On May 17, according to foreign reports, at the first annual general meeting of shareholders of Altria Group Inc., he told the shareholders of the largest tobacco company in the United States that he was satisfied with the company’s business situation, and he acknowledged that the performance of last year was disappointing, especially for Juul labs, an electronic cigarette manufacturer Inc.’s nearly $13 billion investment.
However, shareholders expressed their dissatisfaction at the annual meeting. They voted against an advisory vote on the remuneration of the company’s executives with a small number of votes. Preliminary results showed that about 51% of shareholders voted against the proposal, while 49% voted for it.
But the vote is not binding on Altria’s board of directors, which sets executive compensation.
A spokesman for Altria group said that despite this, the Remuneration Committee of the board of directors still attached importance to the shareholders’ voting opinions on the proposal and would consider the voting results when making future remuneration decisions for our appointed executive officers.
Gifford, a former vice chairman and chief financial officer, took over as the top executive last month, when Howard A. Willard III, the former chairman and chief executive, retired about a month after his coronavirus test was positive.
Gifford told shareholders on Thursday that its core tobacco business of cigarettes, smokeless tobacco and cigars performed well in 2019.
Gifford told shareholders at the online annual meeting on Thursday that Altria’s 2019 has two distinct stories: the outstanding performance of our core tobacco business and the significant progress in promoting our non combustible business platform, as well as the disappointing performance from Juul investment.
‘I really like the way we are positioning our business,’ Mr. Gifford said.
The company has a leading market position in the cigarette and smokeless tobacco market and the exclusive right to sell iqos, an alternative smoking device made by iqos, in the United States.
The company made a decision at the end of 2018 to buy 35% of Juul labs, a California based maker of electronic evaporation products, for us $12.8 billion before Gifford became chief executive officer. After that, the company was strongly opposed and sued by consumers and tobacco companies, which led to a sharp increase in the number of minors using electronic cigarette products. It also faces a lawsuit filed by the Federal Trade Commission challenging the deal.
Gifford said the company would fight against it.
Since the end of 2019, Altria has written down more than $8.5 billion of its investment in Juul, reducing the value of its investment in the company to about a third of its initial payment.
Like most of Altria’s annual meetings, Giffords university has been severely challenged by tobacco control activists and shareholders.
Several questions presented to Gifford during the online meeting focused on whether the company would maintain dividends to shareholders, taking into account the write down of Juul’s investment.
Gifford assured shareholders that dividends were safe.

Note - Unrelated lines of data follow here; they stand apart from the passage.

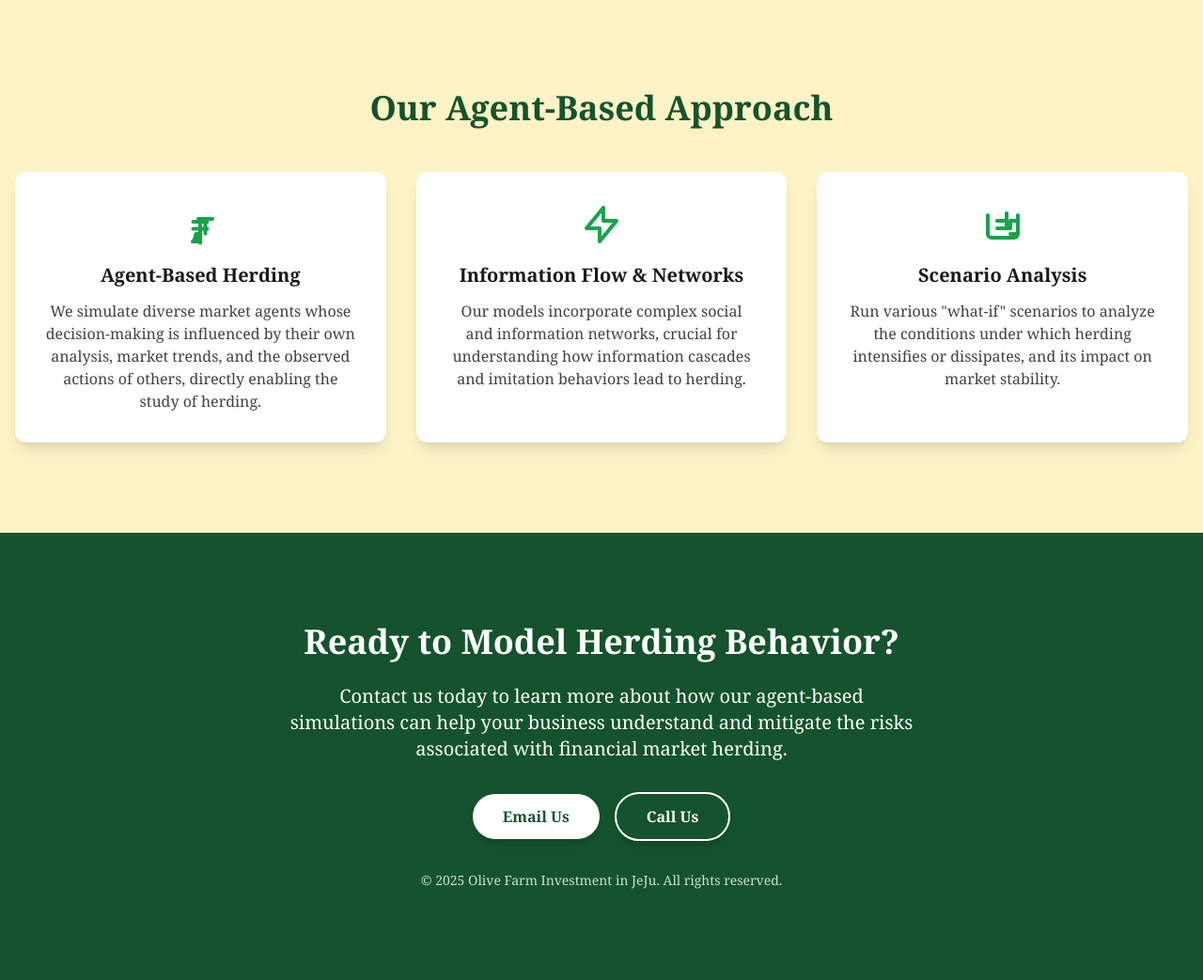
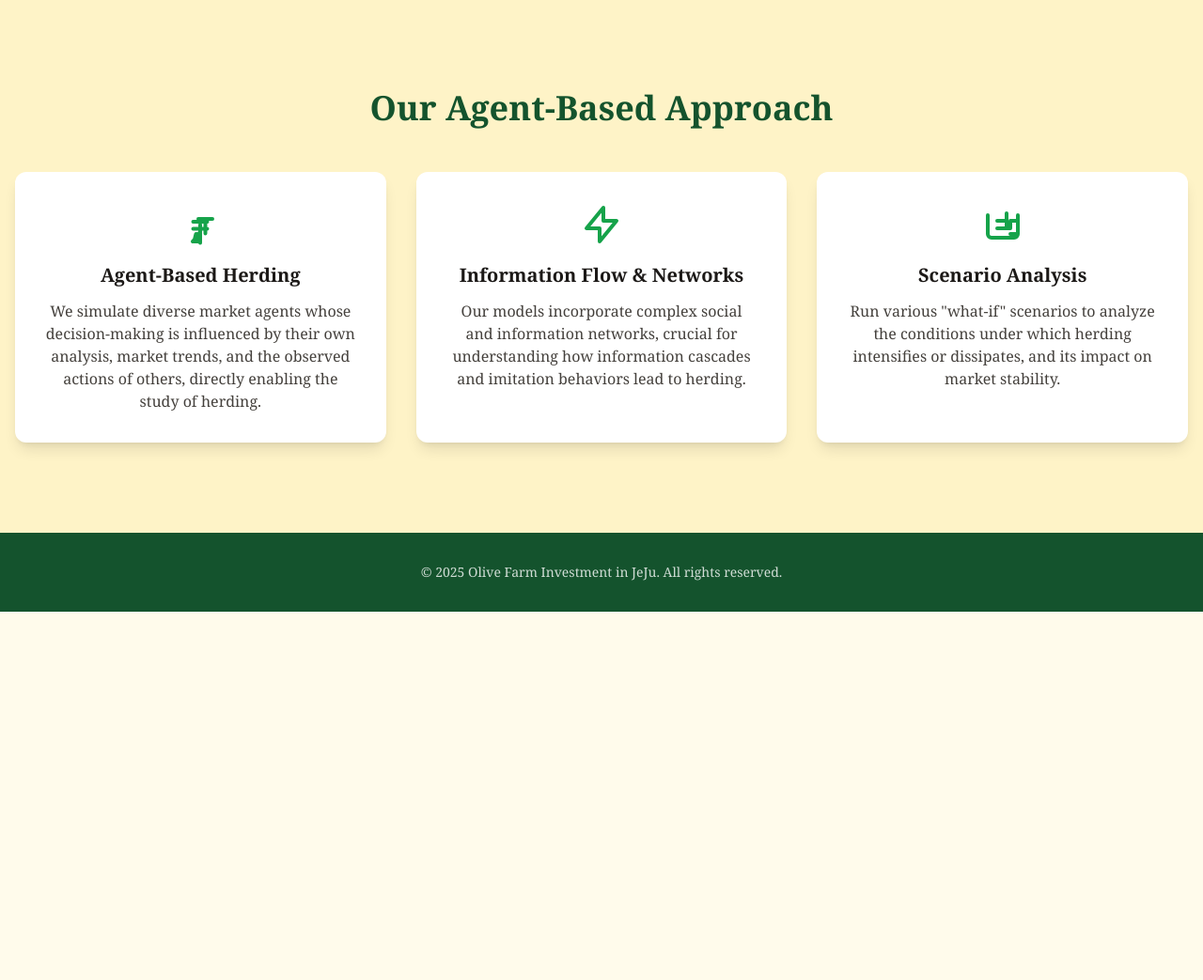
Before and after one commit to byeungchun/ofij-web, a Flask app: page / in a window 1280 px wide. Shown: the part 1662-2705 px from the top of the page at 94% size. After the commit the page ends 2313 px from the top, so only its background shows below. Run offline with Flask 3, Linux system fonts and the light colour scheme; some libraries are stand-ins or nearby versions; some web fonts are replaced.

Commit message:
update home html

```diff
--- a/web/templates/index.html
+++ b/web/templates/index.html
@@ -30,15 +30,14 @@
     <!-- The body background is now a soft cream/beige -->
 
     <!-- Header Section -->
-    <header class="bg-white shadow-sm py-4">
+    <header class="bg-white shadow-sm py-4 sticky top-0 z-50">
         <div class="container mx-auto px-4 flex justify-between items-center">
-            <img src="{{ url_for('static', filename='img/logo_letter.png') }}" alt="Olive Farm Investment in JeJu Logo" class="h-10">
+            <a href="index.html"><img src="{{ url_for('static', filename='img/logo_letter.png') }}" alt="Olive Farm Investment in JeJu Logo" class="h-10"></a>
             <nav>
                 <!-- Navigation links with olive-themed colors -->
-                <a href="#home" class="text-green-800 hover:text-green-600 px-3 py-2 rounded-md font-medium">Home</a>
-                <a href="#about" class="text-green-800 hover:text-green-600 px-3 py-2 rounded-md font-medium">About</a>
-                <a href="#approach" class="text-green-800 hover:text-green-600 px-3 py-2 rounded-md font-medium">Approach</a>
-                <a href="#contact" class="text-green-800 hover:text-green-600 px-3 py-2 rounded-md font-medium">Contact</a>
+                <a href="index.html#home" class="text-green-800 hover:text-green-600 px-3 py-2 rounded-md font-medium">Home</a>
+                <a href="index.html#approach" class="text-green-800 hover:text-green-600 px-3 py-2 rounded-md font-medium">Approach</a>
+                <a href="data.html" class="text-green-800 hover:text-green-600 px-3 py-2 rounded-md font-medium">Data</a>
             </nav>
         </div>
     </header>
@@ -52,7 +51,7 @@
             <p class="text-lg md:text-xl max-w-3xl mx-auto mb-8">
                 Uncover and understand the dynamics of herding behavior in financial markets through advanced, customizable agent-based simulations.
             </p>
-            <a href="#contact" class="bg-green-700 hover:bg-green-800 text-white font-bold py-3 px-8 rounded-full shadow-lg transition duration-300 ease-in-out transform hover:scale-105">
+            <a href="#approach" class="bg-green-700 hover:bg-green-800 text-white font-bold py-3 px-8 rounded-full shadow-lg transition duration-300 ease-in-out transform hover:scale-105">
                 Explore Simulations
             </a>
         </div>
@@ -120,28 +119,14 @@
         </div>
     </section>
 
-    <!-- Contact Section -->
-    <section id="contact" class="py-16 md:py-24 bg-green-900 text-white">
+    <footer class="bg-green-900 text-white py-8">
         <div class="container mx-auto px-4 text-center">
-            <h3 class="text-3xl md:text-4xl font-bold mb-6">
-                Ready to Model Herding Behavior?
-            </h3>
-            <p class="text-lg md:text-xl max-w-2xl mx-auto mb-8">
-                Contact us today to learn more about how our agent-based simulations can help your business understand and mitigate the risks associated with financial market herding.
-            </p>
-            <div class="flex flex-col md:flex-row justify-center items-center space-y-4 md:space-y-0 md:space-x-4">
-                <a href="mailto:info@finsimsolutions.com" class="bg-white text-green-900 hover:bg-gray-200 font-bold py-3 px-8 rounded-full shadow-lg transition duration-300 ease-in-out transform hover:scale-105">
-                    Email Us
-                </a>
-                <a href="tel:+1234567890" class="border-2 border-white text-white hover:bg-white hover:text-green-900 font-bold py-3 px-8 rounded-full shadow-lg transition duration-300 ease-in-out transform hover:scale-105">
-                    Call Us
-                </a>
-            </div>
-            <p class="mt-8 text-sm opacity-80">
+             <p class="text-sm opacity-80">
                 &copy; 2025 Olive Farm Investment in JeJu. All rights reserved.
             </p>
         </div>
-    </section>
+    </footer>
+
 
 </body>
 </html>
```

Altria Group paid about $6.1 billion in dividends to shareholders in 2019.
‘we know that dividends are important to our shareholders and that’s still our top priority,’ Mr. Gifford said.
After the meeting, the board of directors of Altria group announced a regular quarterly dividend of 84 cents per share, which will be paid to shareholders on July 10 as of June 15.
Shareholders also rejected two proposals that would require the company to disclose more information about the cost of its lobbying efforts and report on its activities to prevent minors from smoking.
The company said it had invested $100 million in tobacco prevention programs.
The company said it had pledged about $7 million to support coronavirus mitigation efforts by employees, tobacco growers and non-profit organizations. The company said it also provided supplies, and a non-profit organization with an employee campaign to support the front line of the pandemic raised more than $200000.